(Edit difference data)
□ □ □

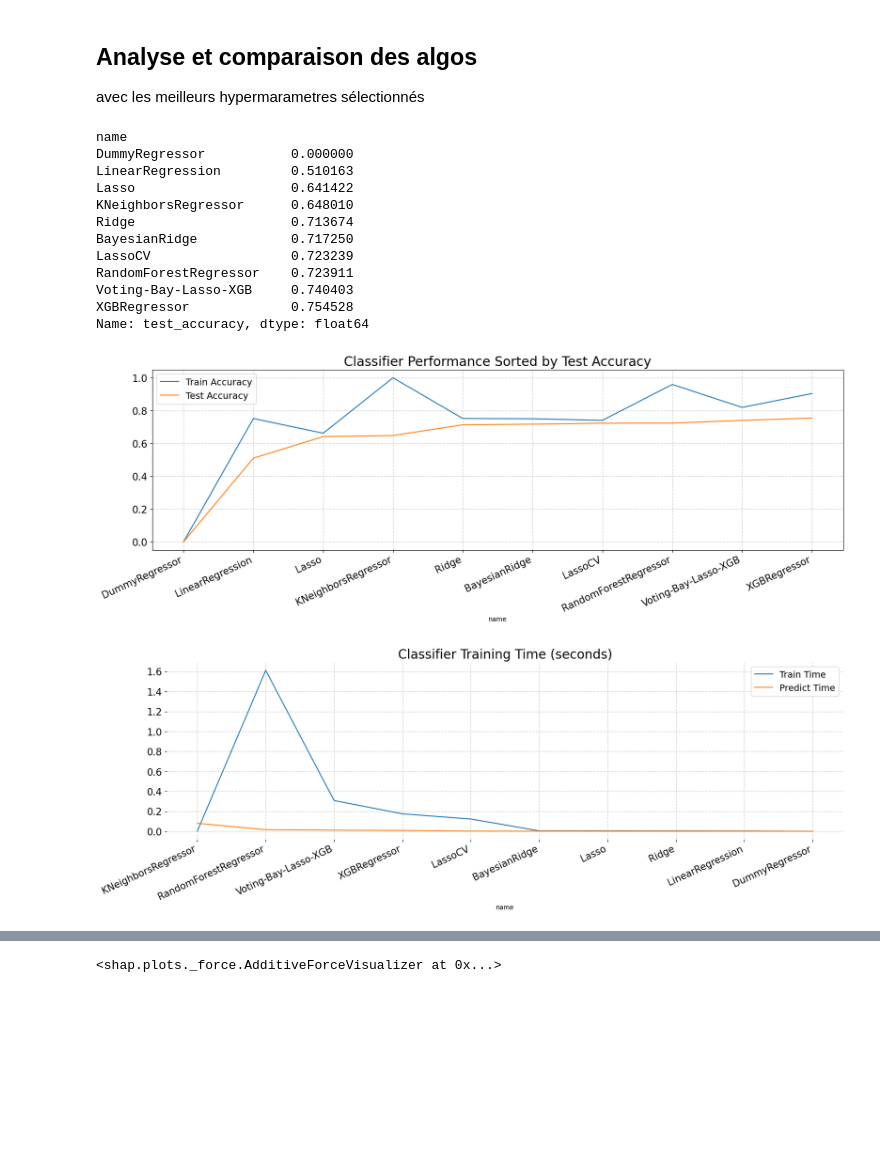
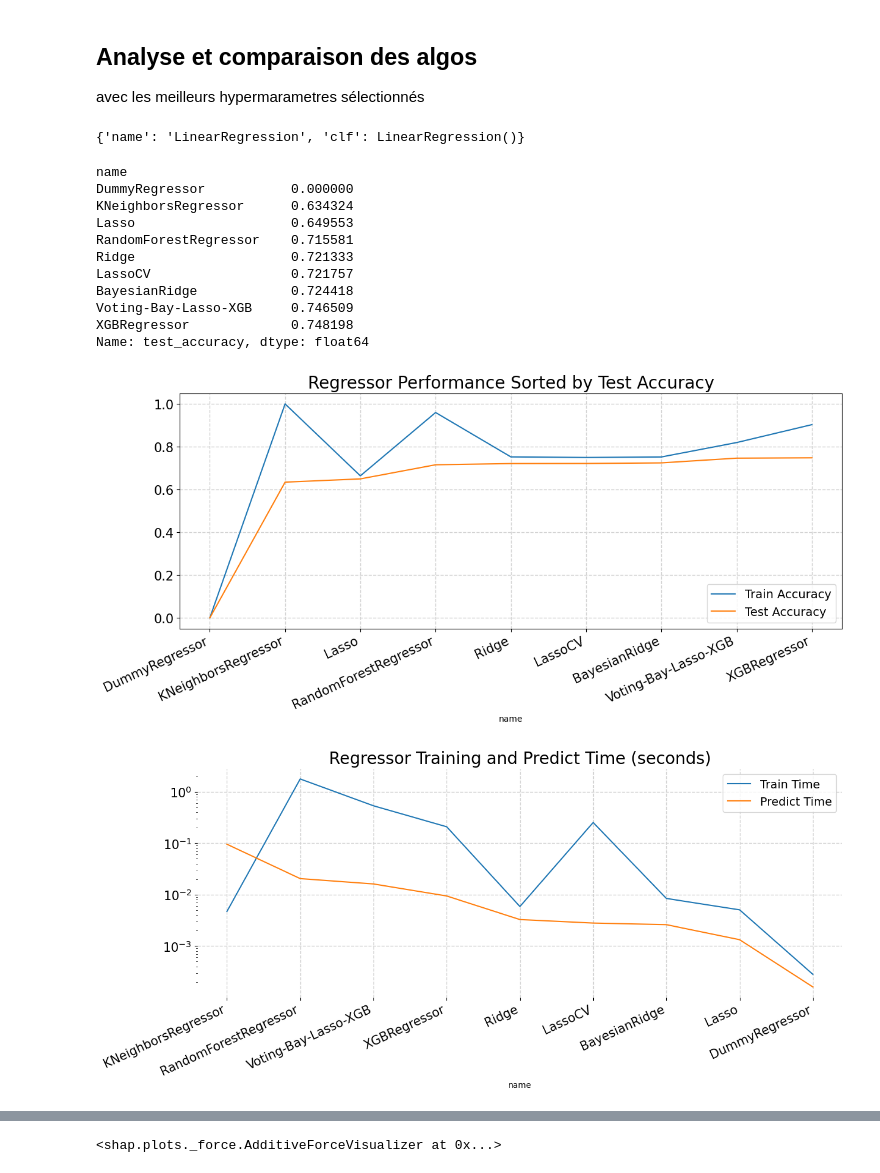
Before and after one commit to CeVague/Projet_4-Anticipez_besoins_consommation_batiments, a Jupyter notebook: Prediction.ipynb, the cells around one changed output, grey strips where cells are left out. Saved outputs shown, nothing was run; the diff lists cells and outputs as text; code cells hidden in the pictures; blank space fills up the shorter version.

```diff
--- a/Prediction.ipynb
+++ b/Prediction.ipynb
@@ -178,6 +179,7 @@ def get_features_importance(model, X, y, plot=False):
 # %%
 model = RandomForestRegressor(max_depth=30)
 model = XGBRegressor()
+model = BayesianRidge(alpha_init=1, lambda_init=0.1)
 
 get_features_importance(model, data_X[col_num], data_Y['Energy_Y'], True)
 # %% [output]
@@ -280,7 +282,7 @@ models = [dummy.DummyRegressor(), KNeighborsRegressor(), LassoCV(), RandomForest
 # Une liste de paramètres pour les modèles correspondants
 params = [{'strategy':['mean', 'median']},
           {'n_neighbors':[5, 10, 15, 30], 'weights':['distance']},
-          {'cv':[2, 3, 4, 5, 6, 8]},
+          {'cv':[2, 3, 4, 5, 6, 8], 'max_iter':[4000]},
           {"max_depth": [3, 5, 10, 20, 30, 50, 75, 100]},
           {"alpha": np.arange(0.1, 0.9, 0.01)},
           {},
@@ -335,6 +337,11 @@ for e in list_models:
 
 reg = VotingRegressor(estimators=tmp_reg)
 list_models.append({'name':'Voting-Bay-Lasso-XGB', 'clf':reg})
+# %%
+#list_models.pop(-1)
+list_models.pop(5)
+# %% [output]
+{'name': 'LinearRegression', 'clf': LinearRegression()}
 # %%
 import time
 from sklearn.model_selection import train_test_split
@@ -345,7 +352,7 @@ trained_models = [] #  keep track of all details for models we train
 def train_model(model, data, labels):
     X = data
     y = labels
-    X_train, X_test, y_train, y_test = train_test_split(X, y, test_size=0.3)
+    X_train, X_test, y_train, y_test = train_test_split(X, y, test_size=0.33)
 
     start_time = time.time()
     trained_model = model["clf"].fit(X_train, y_train)
@@ -380,50 +387,49 @@ models = [
           {"name": "BayesianRidge", "clf": BayesianRidge()},
           {"name": "Best Model", "clf": best_model}]
 
-for model in list_models*25:
+for model in list_models*50:
     model_details = train_model(model, data_X[col_num], data_Y[TARGET])
     trained_models.append(model_details)
 
 
 
 # visualize accuracy and run time
 setup_plot()
 model_df = pd.DataFrame(trained_models).groupby('name').mean()
 model_df.sort_values("test_accuracy", inplace=True)
 print(model_df["test_accuracy"])
-ax = model_df[["train_accuracy","test_accuracy"]].plot(kind="line", figsize=(19,5), title="Classifier Performance Sorted by Test Accuracy")
+ax = model_df[["train_accuracy","test_accuracy"]].plot(kind="line", figsize=(14,5), title="Regressor Performance Sorted by Test Accuracy")
 ax.legend(["Train Accuracy", "Test Accuracy"])
 ax.title.set_size(20)
 ax.set_xticks(range(len(model_df)), model_df.index.to_list(), rotation=25, ha='right')
 #plt.xticks(rotation=90)
 
 model_df.sort_values("predict_time", inplace=True, ascending=False)
-ax= model_df[["train_time", "predict_time"]].plot(kind="line", figsize=(19,5), grid=True, title="Classifier Training Time (seconds)")
+ax= model_df[["train_time", "predict_time"]].plot(kind="line", figsize=(14,5), grid=True, title="Regressor Training and Predict Time (seconds)", logy=True)
 ax.title.set_size(20)
 ax.legend(["Train Time", "Predict Time"])
 ax.set_xticks(range(len(model_df)), model_df.index.to_list(), rotation=25, ha='right')
 plt.box(False)
 
 
 model_df = pd.DataFrame(trained_models).groupby('name').std()
 model_df.sort_values("test_accuracy", inplace=True, ascending=False)
-ax= model_df[["train_accuracy","test_accuracy"]].plot(kind="line", figsize=(19,5), grid=True, title="Classifier deviation")
+ax= model_df[["train_accuracy","test_accuracy"]].plot(kind="line", figsize=(14,5), grid=True, title="Regressor deviation")
 ax.title.set_size(20)
 ax.legend(["Train Deviation", "Test Deviation"])
 ax.set_xticks(range(len(model_df)), model_df.index.to_list(), rotation=25, ha='right')
 plt.box(False)
 # %% [output]
 name
 DummyRegressor           0.000000
-LinearRegression         0.510163
-Lasso                    0.641422
-KNeighborsRegressor      0.648010
-Ridge                    0.713674
-BayesianRidge            0.717250
-LassoCV                  0.723239
-RandomForestRegressor    0.723911
-Voting-Bay-Lasso-XGB     0.740403
-XGBRegressor             0.754528
+KNeighborsRegressor      0.634324
+Lasso                    0.649553
+RandomForestRegressor    0.715581
+Ridge                    0.721333
+LassoCV                  0.721757
+BayesianRidge            0.724418
+Voting-Bay-Lasso-XGB     0.746509
+XGBRegressor             0.748198
 Name: test_accuracy, dtype: float64
-[figure, old version]
+[figure, new version]
-[figure, old version]
+[figure, new version]
```
Also changed, not shown: parts of 15 cells of this notebook, 1 other file.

□ □ □

Work to complete =
Each line holding the word "BayesianRidge" must be copied from the data.

Result of the exercise =
+model = BayesianRidge(alpha_init=1, lambda_init=0.1)
           {"name": "BayesianRidge", "clf": BayesianRidge()},
-BayesianRidge            0.717250
+BayesianRidge            0.724418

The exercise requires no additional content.